One socket extension (tip: the extension gives you much more torque, and its easier to remove bolts) and
One a 5/8" socket. (See continuation after following tip.)
TIP: if you have a 40/60 split, you have to remove the 40 first! This
will allow you room to move around the 60 seat and its stuck belt.
Remove bolts that bolt bracket to car floor (this is the 40 seat). I
believe there's two: 1 directly below the seat, and 1 that also bolts
the 60 seat (you'll be using the 5/8" here)-- Don't hold me to it,
though, as I've seen some different stuff. Pull seat out of the way to
avoid potential damage. NOTE: THOSE BRACKETS ARE SHARP. WATCH THE
LEATHER/SEAT MATERIAL-- AND YOUR HANDS.)
2. Remove bolts on the 60. Though the top part of your seat is down,
you should be able to the bolt that keeps the bracket to the floor
beneath where the seat cushion would be (and where the upper part of the
seat is laying flat). A ratchet would probably be best for this since
you can keep the socket in place and wind the thing completely out. I
should say here that my seat couldn't have been tighter to the floor.
If I got mine out, I'm sure you can, too.
Now here come the tricky, but verrrrry easy parts. They are vital.
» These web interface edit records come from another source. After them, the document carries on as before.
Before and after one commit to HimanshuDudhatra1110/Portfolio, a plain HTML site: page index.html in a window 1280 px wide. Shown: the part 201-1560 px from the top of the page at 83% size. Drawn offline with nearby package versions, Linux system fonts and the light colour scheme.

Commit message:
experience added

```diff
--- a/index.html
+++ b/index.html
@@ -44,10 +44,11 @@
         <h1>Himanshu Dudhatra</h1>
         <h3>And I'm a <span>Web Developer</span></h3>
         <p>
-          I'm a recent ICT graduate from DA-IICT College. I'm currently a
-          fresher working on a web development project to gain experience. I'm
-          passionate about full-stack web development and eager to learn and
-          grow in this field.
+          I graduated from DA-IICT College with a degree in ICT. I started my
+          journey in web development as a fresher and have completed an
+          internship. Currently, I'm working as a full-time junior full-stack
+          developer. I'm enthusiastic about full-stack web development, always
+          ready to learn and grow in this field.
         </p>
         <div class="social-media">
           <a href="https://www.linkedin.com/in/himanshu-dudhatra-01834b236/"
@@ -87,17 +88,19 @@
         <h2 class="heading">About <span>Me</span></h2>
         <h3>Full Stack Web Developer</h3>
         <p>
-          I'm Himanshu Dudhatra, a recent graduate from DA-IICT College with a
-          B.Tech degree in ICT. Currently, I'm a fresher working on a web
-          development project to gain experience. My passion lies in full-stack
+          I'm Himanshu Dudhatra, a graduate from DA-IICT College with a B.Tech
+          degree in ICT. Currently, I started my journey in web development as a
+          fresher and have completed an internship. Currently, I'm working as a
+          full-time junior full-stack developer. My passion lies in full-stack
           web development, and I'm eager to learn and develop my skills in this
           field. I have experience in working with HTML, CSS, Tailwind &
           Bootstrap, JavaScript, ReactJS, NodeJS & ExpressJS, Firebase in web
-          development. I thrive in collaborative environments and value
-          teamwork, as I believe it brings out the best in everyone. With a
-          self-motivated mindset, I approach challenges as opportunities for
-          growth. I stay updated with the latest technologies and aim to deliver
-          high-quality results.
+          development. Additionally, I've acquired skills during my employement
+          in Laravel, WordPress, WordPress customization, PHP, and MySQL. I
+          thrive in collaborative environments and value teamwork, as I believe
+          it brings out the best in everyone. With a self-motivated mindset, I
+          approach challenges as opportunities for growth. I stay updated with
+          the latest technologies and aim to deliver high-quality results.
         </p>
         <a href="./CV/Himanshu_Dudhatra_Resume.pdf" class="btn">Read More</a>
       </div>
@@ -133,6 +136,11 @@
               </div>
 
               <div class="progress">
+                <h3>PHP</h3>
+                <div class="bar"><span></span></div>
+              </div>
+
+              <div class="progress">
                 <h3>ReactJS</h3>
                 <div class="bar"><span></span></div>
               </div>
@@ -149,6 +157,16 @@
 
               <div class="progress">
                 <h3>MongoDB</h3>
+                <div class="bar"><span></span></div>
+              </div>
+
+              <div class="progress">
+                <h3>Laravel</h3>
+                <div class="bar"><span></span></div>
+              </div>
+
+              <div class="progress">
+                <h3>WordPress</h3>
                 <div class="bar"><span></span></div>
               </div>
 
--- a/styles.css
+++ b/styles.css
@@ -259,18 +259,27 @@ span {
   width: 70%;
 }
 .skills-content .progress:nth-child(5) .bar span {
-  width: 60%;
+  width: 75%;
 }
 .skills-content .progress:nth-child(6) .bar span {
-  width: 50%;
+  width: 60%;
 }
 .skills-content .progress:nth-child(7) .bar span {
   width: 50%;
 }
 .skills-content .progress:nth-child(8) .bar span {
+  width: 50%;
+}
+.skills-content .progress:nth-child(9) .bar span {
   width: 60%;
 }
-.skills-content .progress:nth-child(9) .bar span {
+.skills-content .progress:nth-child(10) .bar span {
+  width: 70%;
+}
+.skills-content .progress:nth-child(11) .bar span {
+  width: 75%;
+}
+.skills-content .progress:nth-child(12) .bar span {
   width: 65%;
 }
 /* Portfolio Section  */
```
1. Now that the brackets are off of the floor, the 60 seat should now
be free-floating in your hands, but tethered by the T50 bolt that is
keeping the seatbelt buckle to the floor. Remove it. Now you should be
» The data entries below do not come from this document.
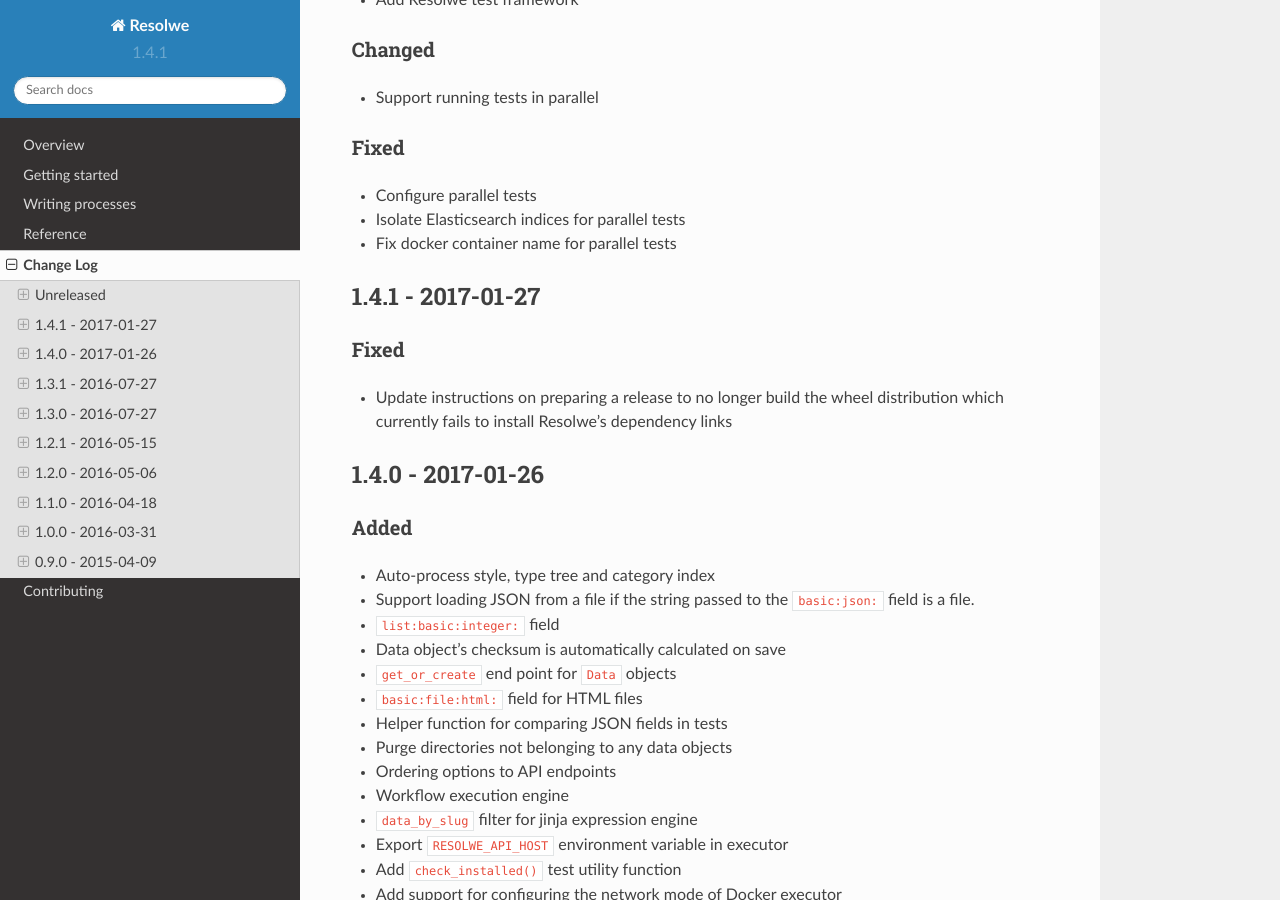
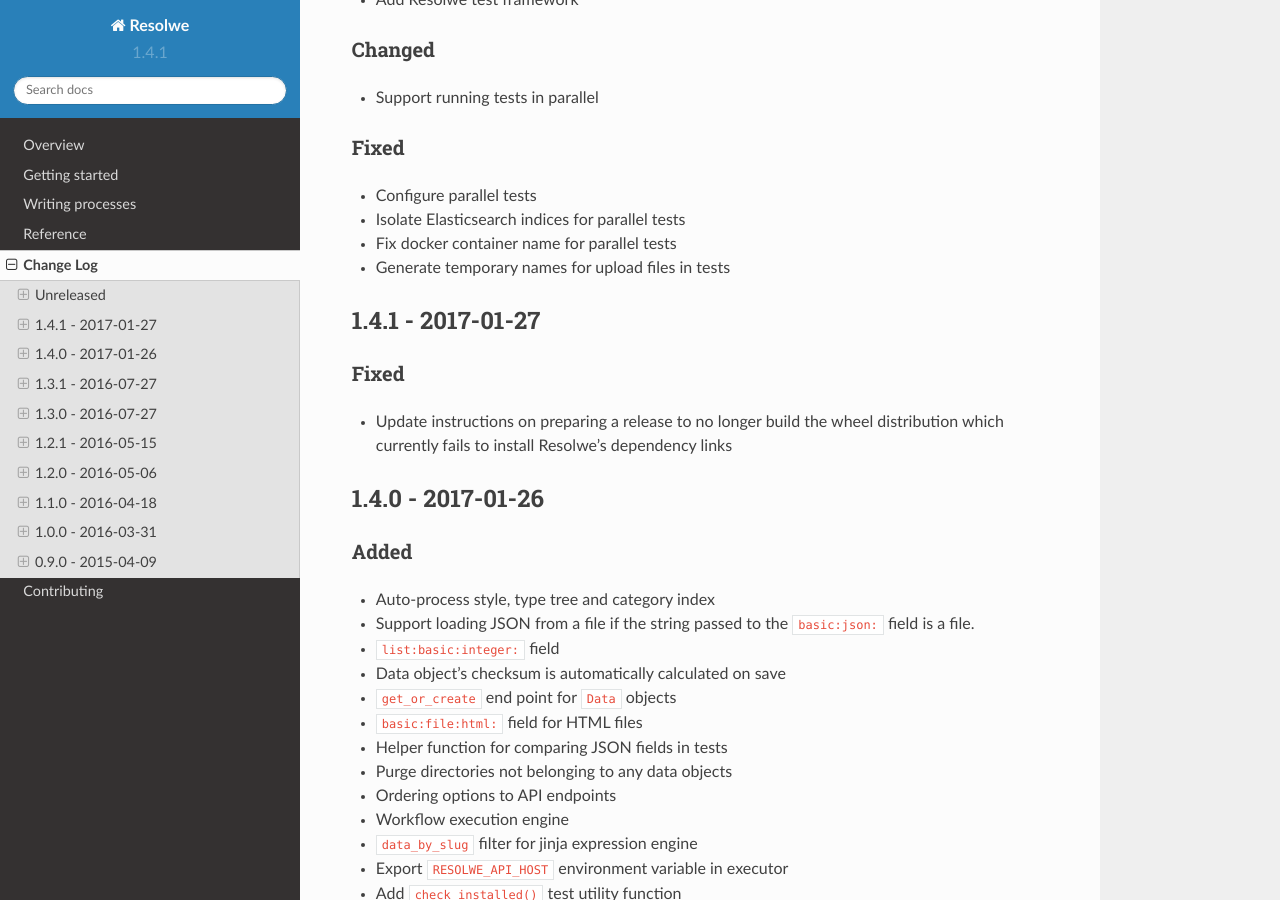
Before and after one commit to genialis/resolwe, a Sphinx documentation site: the page built from docs/CHANGELOG.rst, in a window 1280 px wide and 900 px high, scrolled down 350 px. Built offline with Sphinx 7.4.7 and the Read the Docs theme 2.0.0, drawn with Linux system fonts in a browser that asks for light colours.

Commit message:
Support parallel process tests by mock upload file

```diff
--- a/docs/CHANGELOG.rst
+++ b/docs/CHANGELOG.rst
@@ -23,6 +23,7 @@
 - Configure parallel tests
 - Isolate Elasticsearch indices for parallel tests
 - Fix docker container name for parallel tests
+- Generate temporary names for upload files in tests
 
 
 ==================
```
Also changed, not shown: 1 other file.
able to remove the seat altogether. I had to bring mine inside where
it wasn't 15 degrees in my garage, but I believe you'll do these parts
in the next five minutes. Do this next:
2. TIP the 60 SEAT UPRIGHT (just like it would if things were back to
the normal operational mode). This is VITAL. If you cannot fix it with
two or three tugs from here (don't waste more time than this-- the
final part is coming), then do this next:
3. Find the latch on the back of the seat that locks onto the latch of
the car. Using two gloved fingers (or tools), press the latch inward
until it's in the LOCKED position (fooling it into thinking you've put
it up and latched into into the truck bracket).
This should have also reset the button or lever that you used to unlock
the seat in the first place. Now give your belt a tug. It should come
loose like normal.
IMPORTANT NOTE: seatbelt tensioners rely on gravity (thing momentum
during a crash) that locks the belt. If the seat is not sitting UPRIGHT
(like in normal use mode), that mechanism is going to obey gravity if
it is tilted backward or forward (which is why the seat got in the
downward position to begin with) and lock.
That's it. Bolt the seats back in, and go buy yourself $400 worth of rewards.
Aug 07, 2010 |
2006 Ford Escape